The talk meandered into a maze of reminiscences, and Hilda had to realize her youthfulness and the very inferior range of her experience: Sarah and Caroline recalled to each other dozens of persons and events, opening up historical vistas in a manner that filled the young girl with envious respect, in spite of herself.
“Do you remember Hanbridge Theatre being built, Sarah?” questioned Caroline. “My grandfather — Hilda’s great-grandfather — tendered for it — not that he got the job — but he was very old.”
“Did he now? No, I don’t. But I dare say I was in London then.”
“I dare say that would be it.”
“Yes,” said Sarah, turning to Hilda once more, “that’s just what Mr. Cannon says. He says it isn’t as if I didn’t know what London is. . . . But it’s such a long time ago!” She glanced at Caroline as if for sympathy.
“Come, come, Sarah!” Caroline protested stoutly, and yet with a care for Sarah’s sensitiveness. “It isn’t so long ago as all that!”
“It seems so long,” said Sarah, reflective; and her mouth worked uneasily. Then, after a pause: “He’s so set on it!”
“Set on what? On your going to London?”
“And why not?”
“Well, I don’t know whether I could —”
“Paw!” scoffed Caroline lightly and flatteringly. “You’re younger than I am, and I’m not going to have anyone making out that I’m getting old. Now do finish that bit of cake.”
“No, thank you, Caroline.

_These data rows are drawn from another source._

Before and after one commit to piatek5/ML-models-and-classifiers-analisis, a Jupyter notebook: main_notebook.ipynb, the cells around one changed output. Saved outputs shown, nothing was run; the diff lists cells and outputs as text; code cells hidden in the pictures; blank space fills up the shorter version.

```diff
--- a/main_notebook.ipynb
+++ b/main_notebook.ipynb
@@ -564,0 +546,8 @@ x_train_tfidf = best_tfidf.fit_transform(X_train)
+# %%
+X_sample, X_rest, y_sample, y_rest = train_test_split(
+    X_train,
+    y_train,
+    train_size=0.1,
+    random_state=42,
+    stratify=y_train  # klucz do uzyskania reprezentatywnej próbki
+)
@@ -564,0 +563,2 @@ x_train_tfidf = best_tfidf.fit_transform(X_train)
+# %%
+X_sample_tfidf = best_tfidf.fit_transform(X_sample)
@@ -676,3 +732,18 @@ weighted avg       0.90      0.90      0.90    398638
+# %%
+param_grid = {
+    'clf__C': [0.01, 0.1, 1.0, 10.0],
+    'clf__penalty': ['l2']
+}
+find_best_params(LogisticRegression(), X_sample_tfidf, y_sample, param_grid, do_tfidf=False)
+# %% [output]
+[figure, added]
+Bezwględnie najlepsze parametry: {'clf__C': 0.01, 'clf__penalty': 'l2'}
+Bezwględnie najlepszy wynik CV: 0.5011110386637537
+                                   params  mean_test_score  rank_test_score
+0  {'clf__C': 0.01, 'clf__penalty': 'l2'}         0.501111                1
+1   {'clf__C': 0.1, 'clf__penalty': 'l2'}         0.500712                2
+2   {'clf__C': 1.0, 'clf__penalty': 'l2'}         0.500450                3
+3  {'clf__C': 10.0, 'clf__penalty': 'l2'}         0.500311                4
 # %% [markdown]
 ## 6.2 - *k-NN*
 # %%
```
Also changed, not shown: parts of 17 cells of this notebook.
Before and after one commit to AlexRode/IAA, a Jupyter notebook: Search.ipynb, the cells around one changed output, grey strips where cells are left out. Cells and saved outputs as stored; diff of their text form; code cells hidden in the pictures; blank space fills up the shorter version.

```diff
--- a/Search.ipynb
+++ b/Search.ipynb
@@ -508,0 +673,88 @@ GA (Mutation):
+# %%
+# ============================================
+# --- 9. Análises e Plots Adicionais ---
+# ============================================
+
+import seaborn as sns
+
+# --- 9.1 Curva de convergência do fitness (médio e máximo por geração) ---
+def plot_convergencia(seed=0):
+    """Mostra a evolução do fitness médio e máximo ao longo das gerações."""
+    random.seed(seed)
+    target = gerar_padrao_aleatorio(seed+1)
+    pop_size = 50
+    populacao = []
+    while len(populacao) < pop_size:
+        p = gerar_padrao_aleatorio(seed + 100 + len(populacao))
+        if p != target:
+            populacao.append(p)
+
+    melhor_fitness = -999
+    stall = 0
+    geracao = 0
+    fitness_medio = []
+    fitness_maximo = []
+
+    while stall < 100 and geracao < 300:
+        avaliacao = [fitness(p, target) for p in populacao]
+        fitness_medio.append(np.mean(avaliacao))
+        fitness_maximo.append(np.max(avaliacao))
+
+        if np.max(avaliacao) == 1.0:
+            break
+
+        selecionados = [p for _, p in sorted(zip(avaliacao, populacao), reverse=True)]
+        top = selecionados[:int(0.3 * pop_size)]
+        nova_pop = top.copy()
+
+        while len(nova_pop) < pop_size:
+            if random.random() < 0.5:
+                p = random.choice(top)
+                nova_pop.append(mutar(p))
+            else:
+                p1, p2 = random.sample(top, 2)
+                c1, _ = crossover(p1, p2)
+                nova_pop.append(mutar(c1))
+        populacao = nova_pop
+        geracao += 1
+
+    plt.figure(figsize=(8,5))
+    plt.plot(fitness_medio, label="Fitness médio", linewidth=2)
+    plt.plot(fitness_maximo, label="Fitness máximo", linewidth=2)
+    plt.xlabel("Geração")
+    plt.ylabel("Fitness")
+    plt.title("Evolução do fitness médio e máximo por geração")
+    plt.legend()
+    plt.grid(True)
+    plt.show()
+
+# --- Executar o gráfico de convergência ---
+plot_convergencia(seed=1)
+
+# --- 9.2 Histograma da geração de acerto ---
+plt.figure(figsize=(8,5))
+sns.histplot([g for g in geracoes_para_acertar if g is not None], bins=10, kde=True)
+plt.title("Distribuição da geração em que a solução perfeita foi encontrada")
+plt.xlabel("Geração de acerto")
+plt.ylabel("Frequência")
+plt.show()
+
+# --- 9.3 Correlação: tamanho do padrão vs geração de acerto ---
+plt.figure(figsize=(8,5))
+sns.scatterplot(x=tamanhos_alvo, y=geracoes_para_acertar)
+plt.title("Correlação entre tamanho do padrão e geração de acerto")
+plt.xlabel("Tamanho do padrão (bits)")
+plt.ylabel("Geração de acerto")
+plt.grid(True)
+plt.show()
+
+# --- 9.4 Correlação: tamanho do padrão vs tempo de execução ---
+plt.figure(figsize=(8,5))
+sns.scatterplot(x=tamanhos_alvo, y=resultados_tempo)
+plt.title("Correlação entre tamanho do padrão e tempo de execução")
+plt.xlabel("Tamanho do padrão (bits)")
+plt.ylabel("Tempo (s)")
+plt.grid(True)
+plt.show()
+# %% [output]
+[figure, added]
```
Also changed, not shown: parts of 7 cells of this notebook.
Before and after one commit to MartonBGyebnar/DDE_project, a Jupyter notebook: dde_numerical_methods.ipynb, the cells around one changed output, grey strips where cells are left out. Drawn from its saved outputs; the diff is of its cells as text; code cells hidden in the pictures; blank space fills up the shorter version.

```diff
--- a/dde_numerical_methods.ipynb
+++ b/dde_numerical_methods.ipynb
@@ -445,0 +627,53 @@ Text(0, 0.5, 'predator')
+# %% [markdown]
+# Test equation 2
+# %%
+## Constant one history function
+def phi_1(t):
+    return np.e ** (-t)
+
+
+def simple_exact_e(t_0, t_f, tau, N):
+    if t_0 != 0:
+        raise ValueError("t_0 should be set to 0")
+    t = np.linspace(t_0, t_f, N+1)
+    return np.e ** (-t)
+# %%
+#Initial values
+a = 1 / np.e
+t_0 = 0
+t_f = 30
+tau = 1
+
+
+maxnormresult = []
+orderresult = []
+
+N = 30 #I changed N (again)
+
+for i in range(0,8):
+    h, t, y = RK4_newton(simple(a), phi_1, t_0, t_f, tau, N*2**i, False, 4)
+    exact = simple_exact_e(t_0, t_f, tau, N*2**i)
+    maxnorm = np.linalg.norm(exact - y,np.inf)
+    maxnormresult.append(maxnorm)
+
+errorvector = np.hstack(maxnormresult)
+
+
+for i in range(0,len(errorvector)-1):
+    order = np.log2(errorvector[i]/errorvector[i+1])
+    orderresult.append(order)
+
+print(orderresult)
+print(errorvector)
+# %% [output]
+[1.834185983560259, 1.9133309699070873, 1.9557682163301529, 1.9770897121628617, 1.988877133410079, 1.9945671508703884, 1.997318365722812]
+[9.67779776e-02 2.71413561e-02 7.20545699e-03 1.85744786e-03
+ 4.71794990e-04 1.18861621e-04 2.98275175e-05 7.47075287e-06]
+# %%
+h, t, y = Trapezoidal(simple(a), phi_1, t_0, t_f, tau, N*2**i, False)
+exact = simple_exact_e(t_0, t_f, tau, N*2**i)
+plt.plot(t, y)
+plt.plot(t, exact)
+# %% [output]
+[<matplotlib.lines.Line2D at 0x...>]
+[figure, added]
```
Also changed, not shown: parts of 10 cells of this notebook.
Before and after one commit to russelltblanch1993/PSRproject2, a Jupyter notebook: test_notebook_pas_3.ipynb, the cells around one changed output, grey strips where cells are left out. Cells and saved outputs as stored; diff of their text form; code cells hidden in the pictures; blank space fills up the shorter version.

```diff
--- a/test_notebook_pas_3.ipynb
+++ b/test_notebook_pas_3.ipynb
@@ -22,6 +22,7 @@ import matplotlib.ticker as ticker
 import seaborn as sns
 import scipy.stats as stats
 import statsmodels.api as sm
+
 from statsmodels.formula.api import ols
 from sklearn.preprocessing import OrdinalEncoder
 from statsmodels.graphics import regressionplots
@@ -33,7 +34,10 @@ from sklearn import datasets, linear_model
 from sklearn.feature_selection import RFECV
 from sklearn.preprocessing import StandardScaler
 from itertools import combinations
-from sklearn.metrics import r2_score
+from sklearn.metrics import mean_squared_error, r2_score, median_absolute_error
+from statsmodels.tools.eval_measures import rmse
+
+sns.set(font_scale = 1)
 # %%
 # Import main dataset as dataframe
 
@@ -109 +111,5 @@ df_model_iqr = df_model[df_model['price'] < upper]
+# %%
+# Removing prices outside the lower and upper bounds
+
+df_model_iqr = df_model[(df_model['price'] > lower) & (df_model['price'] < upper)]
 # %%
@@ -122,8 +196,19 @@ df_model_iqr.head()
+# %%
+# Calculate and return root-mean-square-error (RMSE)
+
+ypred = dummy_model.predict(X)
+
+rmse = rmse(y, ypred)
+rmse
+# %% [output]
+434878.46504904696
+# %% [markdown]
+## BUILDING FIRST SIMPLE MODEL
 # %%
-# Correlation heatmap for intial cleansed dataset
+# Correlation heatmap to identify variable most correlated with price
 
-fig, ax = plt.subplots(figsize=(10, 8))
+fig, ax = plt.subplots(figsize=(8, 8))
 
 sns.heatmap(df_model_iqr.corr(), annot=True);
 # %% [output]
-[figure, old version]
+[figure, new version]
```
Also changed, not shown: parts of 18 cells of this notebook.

I really couldn’t.”
“Not but what I should be sorry enough to lose you,” Caroline concluded. “There’s no friends like the old friends.”
“Ah! No!” Sarah thickly muttered, gazing with her watery eyes at a spot on the white diaper.
“Hilda, do turn down that there gas a bit,” said Mrs. Lessways sharply and self-consciously. “It’s fizzing.” And she changed the subject.
With a nervous exaggeration of solicitude Hilda sprang to the gas-jet. Suddenly she was drenched in the most desolating sadness. She could not bear to look at Miss Gailey; and further, Miss Gailey seemed unreal to her, not an actual woman, but an abstract figure of sorrow that fancy had created. A few minutes previously Hilda had been taking pride in the tact and the enterprise of George Cannon, who possessed a mysterious gift of finding an opportunity for everybody who needed it. He had set Hilda on her feet; and he was doing the same for his half-sister, and with such skilful diplomacy that Miss Gailey was able to pretend to herself and to others that George Cannon, and not Sarah Gailey, was the obliged person. But now Hilda saw Sarah Gailey afraid to go to London, and George Cannon pushing her forward with all the ruthless strength of his enterprising spirit. And the sight was extraordinarily, incomprehensibly tragic. Sarah Gailey’s timorous glance seemed to be saying: “I am terrified to go. It isn’t beyond my strength — it’s beyond my spirit. But I shall have to go, and I shall have to seem glad to go. And nobody can save me!”
And Miss Gailey’s excellent silk dress, and her fine apron, and her primness and dignified manners, and her superb pretence of being undamaged struck Hilda as intolerably pathetic — so that she was obliged to look away lest she might weep at the sight of that pathos. Yes, it was a fact that she could not bear to look! Nor could she bear to let her imagination roam into Miss Gailey’s immediate past! She said to herself: “Only yesterday morning perhaps she didn’t know where her next meal was coming from. He must have managed somehow to give her some money. Only yesterday morning perhaps she didn’t know where her next meal — If I say that to myself once more I shall burst out crying!” She balanced her spoon on her teacup and let it fall.
“Now, Miss Fidgety!” her mother commented, with good humour. And then they all heard a knock at the front door.
“Will Florrie have heard it?” Mrs. Lessways asked nervously. What she meant was: “Who on earth can this be?” But such questions cannot be put in the presence of a newly reconciled old friend. It was necessary to behave as though knocks at the front door were a regular accompaniment of tea.
Last updated Monday, December 22, 2014 at 10:47